Renowned Belgian painter’s show is a feast for aenturers
An exhibit of six paintings opened recently at AKA Art Gallery, Kampala. The Belgian artist Yves Goscinny is showing his journey from Brussels, his home town, to Kampala using paintings in mixed media: ink, acrylics and linen on canvas.
The sometimes expressionistic, figurative, and abstract paintings are showcased in form of a sequence of events from the time he leaves Brussels he boards the plane, makes a stopover in Dar-es -Salaam, lands in Kampala, loves Kampala but feels home sick, makes the trip back home.
The composition of each image depends on the subject matter.
In painting ‘Brussels in the Morning’, the artist paints a snowy landscape of the city he is leaving. There’s no sign of life save for a man clasping a blue umbrella under a foggy skyline- possibly a metaphor of hope in such bad weather- and a cluster of green trees. In the painting, ‘A lone in the African City’, the artist divides his canvas into two. On one side he uses dubs of warm colours like green, yellow and red to evoke the mood and atmosphere in Kampala. On the other side, he paints a grey and white canvas with patches of yellow, black and red. This symbolises his ambivalence about Kampala.
“When I arrived in Kampala, I felt I missed home. But after a couple of days I feel I am getting used to the place and I love it,” says Yves.

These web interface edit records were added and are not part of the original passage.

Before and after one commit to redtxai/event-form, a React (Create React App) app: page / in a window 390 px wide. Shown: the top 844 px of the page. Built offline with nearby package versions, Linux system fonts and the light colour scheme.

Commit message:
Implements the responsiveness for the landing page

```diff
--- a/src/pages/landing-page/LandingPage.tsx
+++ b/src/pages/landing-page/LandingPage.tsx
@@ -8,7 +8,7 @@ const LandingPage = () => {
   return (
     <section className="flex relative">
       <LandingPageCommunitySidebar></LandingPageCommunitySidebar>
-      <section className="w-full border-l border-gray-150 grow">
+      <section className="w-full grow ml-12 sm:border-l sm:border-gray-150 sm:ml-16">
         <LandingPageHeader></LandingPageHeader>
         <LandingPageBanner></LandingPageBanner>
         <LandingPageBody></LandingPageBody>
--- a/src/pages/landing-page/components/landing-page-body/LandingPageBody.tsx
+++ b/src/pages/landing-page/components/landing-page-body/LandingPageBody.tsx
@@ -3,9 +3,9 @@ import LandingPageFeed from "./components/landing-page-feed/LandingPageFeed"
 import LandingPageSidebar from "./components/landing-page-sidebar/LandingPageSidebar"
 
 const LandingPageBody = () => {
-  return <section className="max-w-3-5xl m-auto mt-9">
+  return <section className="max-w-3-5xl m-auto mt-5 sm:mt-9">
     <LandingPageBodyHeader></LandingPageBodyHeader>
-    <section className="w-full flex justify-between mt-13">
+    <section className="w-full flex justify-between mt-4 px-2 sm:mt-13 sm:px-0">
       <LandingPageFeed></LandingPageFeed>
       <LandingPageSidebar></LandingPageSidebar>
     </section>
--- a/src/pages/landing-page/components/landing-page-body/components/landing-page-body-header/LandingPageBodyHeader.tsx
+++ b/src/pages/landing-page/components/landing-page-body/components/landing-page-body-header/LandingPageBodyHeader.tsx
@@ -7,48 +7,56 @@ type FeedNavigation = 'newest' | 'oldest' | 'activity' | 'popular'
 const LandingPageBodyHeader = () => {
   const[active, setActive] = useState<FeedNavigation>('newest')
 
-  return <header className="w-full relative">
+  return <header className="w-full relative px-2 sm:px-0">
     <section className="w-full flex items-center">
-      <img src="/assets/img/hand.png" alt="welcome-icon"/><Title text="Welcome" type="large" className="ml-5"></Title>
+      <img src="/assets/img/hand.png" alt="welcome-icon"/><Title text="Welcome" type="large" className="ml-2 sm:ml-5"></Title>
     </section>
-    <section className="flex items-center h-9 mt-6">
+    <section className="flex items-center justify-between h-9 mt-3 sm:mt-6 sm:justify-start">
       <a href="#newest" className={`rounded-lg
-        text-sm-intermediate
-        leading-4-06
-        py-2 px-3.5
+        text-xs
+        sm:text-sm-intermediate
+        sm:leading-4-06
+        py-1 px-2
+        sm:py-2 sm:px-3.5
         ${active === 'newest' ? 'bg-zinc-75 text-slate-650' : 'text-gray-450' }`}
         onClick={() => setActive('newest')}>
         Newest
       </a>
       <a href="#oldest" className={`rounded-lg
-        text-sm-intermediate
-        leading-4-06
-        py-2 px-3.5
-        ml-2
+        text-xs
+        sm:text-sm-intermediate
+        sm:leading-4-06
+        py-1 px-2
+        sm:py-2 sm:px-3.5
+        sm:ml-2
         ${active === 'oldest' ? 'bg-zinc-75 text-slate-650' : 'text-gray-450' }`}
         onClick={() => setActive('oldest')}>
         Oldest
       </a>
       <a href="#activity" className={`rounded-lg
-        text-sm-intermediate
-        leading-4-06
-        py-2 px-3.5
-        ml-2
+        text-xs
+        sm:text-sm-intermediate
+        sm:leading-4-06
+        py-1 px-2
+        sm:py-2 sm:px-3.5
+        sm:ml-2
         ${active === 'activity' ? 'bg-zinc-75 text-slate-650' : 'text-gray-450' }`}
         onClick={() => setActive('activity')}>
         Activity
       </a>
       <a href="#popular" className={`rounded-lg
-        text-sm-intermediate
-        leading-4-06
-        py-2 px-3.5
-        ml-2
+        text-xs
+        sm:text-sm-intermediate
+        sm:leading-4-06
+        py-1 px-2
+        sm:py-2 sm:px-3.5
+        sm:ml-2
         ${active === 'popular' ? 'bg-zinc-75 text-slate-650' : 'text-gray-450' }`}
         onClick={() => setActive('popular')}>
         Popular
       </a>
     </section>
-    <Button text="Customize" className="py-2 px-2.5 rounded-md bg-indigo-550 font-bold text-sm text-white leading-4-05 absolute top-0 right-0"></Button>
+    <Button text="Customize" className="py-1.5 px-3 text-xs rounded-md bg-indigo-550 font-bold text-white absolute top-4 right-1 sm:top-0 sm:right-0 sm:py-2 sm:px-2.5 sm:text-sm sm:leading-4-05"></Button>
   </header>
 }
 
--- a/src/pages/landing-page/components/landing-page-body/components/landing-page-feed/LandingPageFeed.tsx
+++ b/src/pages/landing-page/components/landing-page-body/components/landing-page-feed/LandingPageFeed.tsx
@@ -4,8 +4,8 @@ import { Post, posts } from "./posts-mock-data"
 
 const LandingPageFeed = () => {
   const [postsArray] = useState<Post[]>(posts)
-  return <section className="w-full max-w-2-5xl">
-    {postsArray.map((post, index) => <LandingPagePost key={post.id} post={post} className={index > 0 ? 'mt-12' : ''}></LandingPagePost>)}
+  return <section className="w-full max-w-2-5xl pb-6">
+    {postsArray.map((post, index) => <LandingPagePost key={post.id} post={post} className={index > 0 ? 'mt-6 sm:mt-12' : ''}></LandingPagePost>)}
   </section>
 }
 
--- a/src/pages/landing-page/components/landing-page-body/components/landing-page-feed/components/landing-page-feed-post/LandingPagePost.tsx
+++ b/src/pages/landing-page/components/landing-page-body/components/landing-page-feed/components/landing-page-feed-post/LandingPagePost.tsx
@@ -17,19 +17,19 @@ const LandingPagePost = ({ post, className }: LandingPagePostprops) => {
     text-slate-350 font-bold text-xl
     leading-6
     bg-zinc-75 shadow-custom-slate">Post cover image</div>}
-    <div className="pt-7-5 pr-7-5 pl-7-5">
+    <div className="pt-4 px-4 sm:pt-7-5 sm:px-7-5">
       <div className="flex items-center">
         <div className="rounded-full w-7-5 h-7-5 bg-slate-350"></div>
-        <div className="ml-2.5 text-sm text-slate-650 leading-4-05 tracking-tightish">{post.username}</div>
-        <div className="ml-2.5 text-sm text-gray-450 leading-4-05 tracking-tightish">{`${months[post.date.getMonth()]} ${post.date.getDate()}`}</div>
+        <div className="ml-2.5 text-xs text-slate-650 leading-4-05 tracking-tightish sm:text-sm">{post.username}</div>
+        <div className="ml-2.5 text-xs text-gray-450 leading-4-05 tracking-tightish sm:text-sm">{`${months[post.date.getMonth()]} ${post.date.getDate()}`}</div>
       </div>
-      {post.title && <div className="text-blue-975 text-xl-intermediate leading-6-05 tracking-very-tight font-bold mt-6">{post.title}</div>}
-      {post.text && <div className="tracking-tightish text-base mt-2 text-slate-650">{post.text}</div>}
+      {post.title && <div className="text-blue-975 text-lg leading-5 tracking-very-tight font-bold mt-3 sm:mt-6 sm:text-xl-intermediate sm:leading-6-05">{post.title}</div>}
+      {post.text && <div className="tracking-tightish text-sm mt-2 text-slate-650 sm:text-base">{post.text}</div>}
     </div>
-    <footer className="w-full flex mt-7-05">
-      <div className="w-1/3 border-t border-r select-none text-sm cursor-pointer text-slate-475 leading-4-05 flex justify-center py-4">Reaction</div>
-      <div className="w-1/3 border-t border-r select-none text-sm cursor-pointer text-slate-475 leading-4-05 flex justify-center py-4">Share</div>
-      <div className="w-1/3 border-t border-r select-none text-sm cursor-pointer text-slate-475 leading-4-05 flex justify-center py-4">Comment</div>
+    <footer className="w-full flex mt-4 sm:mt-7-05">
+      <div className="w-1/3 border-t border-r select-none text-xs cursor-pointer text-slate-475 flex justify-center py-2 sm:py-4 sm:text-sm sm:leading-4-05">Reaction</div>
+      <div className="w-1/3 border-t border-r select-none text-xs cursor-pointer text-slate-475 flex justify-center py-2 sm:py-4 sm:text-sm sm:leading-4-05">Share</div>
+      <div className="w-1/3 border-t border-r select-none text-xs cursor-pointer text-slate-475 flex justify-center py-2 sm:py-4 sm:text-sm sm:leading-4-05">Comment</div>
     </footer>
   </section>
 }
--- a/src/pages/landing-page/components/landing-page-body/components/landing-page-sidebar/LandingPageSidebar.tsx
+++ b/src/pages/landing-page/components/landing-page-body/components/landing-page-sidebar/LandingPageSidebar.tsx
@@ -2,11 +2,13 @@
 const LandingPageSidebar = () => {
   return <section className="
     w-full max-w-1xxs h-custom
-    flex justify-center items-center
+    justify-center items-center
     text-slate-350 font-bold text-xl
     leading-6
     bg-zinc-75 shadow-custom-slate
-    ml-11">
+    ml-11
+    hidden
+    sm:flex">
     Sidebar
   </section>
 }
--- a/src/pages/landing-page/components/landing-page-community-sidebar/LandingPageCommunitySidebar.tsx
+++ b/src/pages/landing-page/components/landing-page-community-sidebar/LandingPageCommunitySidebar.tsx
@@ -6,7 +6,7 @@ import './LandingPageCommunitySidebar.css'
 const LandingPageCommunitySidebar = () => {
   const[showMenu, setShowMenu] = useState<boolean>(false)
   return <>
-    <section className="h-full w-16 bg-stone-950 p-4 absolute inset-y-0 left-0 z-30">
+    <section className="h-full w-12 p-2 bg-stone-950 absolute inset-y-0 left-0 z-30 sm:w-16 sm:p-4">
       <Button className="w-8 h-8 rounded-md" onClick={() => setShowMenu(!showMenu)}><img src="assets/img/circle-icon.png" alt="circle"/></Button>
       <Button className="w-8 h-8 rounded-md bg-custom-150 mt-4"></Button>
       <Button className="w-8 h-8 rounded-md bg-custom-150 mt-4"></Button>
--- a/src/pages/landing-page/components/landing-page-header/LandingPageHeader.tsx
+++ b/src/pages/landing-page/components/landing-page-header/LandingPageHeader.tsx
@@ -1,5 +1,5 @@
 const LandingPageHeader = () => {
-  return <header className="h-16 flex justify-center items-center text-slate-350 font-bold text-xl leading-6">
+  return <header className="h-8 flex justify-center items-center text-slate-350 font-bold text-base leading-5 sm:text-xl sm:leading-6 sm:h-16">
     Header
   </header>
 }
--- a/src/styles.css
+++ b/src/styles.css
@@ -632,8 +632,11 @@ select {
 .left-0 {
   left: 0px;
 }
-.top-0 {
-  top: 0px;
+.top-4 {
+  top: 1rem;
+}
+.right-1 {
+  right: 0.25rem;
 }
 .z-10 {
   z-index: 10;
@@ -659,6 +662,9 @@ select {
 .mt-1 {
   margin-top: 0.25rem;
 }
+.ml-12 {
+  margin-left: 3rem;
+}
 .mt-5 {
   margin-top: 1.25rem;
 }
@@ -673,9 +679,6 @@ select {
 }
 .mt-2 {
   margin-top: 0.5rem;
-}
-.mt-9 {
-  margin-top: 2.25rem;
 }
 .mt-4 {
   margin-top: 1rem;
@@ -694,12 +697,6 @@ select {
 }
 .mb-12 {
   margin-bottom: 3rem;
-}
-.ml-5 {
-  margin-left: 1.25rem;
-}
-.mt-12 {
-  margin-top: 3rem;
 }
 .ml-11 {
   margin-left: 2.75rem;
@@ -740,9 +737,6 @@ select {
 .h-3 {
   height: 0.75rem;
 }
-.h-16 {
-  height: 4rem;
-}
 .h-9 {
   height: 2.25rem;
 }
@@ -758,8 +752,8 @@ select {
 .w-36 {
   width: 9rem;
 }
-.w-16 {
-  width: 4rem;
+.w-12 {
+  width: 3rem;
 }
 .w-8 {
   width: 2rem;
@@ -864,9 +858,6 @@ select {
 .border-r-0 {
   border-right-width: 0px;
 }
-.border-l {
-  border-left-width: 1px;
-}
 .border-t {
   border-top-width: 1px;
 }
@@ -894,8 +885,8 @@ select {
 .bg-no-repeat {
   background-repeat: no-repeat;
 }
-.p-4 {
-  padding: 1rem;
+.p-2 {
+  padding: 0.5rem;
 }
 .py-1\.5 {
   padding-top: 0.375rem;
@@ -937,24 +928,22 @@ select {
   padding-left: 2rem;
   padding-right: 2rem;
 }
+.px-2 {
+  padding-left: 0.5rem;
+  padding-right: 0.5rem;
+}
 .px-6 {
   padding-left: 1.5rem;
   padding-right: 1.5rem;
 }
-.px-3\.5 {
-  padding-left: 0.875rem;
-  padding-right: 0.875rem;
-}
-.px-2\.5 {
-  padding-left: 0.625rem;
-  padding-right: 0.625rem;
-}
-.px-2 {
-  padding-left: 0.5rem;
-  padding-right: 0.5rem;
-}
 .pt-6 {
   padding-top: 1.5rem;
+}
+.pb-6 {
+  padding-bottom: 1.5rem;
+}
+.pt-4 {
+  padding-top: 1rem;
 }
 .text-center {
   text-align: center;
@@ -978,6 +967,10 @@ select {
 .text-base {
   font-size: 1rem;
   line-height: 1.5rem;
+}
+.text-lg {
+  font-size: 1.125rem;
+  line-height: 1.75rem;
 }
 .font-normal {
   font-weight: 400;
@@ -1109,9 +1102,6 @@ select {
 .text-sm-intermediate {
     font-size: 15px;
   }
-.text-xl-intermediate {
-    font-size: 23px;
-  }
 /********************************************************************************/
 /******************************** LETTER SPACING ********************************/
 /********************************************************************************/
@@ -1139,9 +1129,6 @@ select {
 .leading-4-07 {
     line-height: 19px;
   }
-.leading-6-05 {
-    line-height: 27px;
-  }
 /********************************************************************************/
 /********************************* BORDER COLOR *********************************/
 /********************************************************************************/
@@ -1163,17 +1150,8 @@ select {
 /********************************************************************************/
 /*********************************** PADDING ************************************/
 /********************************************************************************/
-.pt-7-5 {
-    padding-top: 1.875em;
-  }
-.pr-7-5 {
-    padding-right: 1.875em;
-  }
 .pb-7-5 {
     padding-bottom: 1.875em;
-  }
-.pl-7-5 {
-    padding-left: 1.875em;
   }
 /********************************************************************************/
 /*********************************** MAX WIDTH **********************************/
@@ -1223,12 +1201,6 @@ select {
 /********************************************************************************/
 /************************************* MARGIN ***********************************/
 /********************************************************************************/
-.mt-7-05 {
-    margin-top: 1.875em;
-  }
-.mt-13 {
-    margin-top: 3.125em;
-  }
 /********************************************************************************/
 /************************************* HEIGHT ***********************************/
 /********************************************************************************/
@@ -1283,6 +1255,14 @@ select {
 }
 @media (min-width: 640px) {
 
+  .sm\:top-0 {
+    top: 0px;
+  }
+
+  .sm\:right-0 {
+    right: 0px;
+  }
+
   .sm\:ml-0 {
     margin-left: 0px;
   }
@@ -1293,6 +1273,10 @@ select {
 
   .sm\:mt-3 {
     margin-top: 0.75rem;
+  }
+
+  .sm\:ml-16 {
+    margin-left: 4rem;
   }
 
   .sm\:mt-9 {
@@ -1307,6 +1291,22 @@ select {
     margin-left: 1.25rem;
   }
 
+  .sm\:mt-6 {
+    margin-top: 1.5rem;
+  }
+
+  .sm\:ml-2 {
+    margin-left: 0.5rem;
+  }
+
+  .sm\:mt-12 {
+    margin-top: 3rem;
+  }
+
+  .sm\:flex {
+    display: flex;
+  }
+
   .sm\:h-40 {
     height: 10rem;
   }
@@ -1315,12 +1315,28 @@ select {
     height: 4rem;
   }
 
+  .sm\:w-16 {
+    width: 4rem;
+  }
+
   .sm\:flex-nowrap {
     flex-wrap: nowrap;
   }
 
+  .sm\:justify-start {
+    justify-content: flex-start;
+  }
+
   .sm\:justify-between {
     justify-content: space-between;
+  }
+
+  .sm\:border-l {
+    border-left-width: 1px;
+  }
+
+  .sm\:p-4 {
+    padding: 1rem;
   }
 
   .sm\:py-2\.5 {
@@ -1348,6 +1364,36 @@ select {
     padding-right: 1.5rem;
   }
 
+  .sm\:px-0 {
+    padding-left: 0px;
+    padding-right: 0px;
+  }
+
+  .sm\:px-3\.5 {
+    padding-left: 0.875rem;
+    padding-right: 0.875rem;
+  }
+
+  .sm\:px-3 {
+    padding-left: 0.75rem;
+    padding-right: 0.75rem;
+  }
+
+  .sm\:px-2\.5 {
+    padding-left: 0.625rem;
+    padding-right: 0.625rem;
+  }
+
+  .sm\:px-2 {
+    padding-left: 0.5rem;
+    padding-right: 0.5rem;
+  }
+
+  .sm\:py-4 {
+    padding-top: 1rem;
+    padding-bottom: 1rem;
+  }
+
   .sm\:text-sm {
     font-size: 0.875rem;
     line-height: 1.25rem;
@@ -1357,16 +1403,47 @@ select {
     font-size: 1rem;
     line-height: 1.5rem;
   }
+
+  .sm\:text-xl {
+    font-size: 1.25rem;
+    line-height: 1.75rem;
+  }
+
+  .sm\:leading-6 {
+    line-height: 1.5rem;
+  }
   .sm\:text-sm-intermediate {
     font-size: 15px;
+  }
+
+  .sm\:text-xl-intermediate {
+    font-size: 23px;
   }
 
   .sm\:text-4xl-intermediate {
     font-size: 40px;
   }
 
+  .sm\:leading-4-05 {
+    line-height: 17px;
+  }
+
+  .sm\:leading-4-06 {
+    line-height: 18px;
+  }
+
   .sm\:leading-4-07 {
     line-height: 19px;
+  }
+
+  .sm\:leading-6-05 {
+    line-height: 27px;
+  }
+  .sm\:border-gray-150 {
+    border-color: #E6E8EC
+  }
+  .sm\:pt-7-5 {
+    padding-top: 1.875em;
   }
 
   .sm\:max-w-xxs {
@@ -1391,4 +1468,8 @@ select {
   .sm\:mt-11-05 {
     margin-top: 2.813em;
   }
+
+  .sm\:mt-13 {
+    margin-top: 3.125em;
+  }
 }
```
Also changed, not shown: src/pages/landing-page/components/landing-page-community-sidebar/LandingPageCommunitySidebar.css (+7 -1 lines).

The intensity in the towering artist’s look captures his keenness on aenture and experimentation. He experiments with surrealist techniques in the fashion of renowned 20th century Belgian artist Rene Magritte. The artist famed for his idiosyncratic approach to surrealism created images juxtaposed with light and darkness resulting often into a powerful paradox.
Yves’ painting, ‘Returning to Brussels’ in the exhibit at AKA, is much familiar with Rene’s painting, ‘Empire of Light’, where the artist’s composition is a small apartment on a sombre street. In the bottom half of the painting, dusk has fallen and a street lamp glows peacefully and yet above, is a blue sky creating an impression it’s sunny.
In comparison, both paintings, the later and former, create an unsettling feeling in the viewer a sort of discourse between the artist, the painting, and the viewer.
Another interesting element about Yves’ work is it bringing to the fore- objectively- the challenges of a globalised society we live in. A critical appreciation of these six paintings reveals that the artist is documenting issues like global warming depicted by his paintings of snowy landscapes with minimal vegetation, the rural-urban migration and pollution visible in the two paintings, Urban Folly and Kampala traffic, and isolation and seclusion a typical feeling for many people migrating to new territories in post- modernist society.
An exhibit of this type brings to mind how important it is to have a good story and tell it in the simplest manner. Instead of complicating everything by exhibiting 20 or so paintings in order to relay his message, as other artists sometimes do, Yves uses six paintings. Would one painting have been enough?
Source : The Independent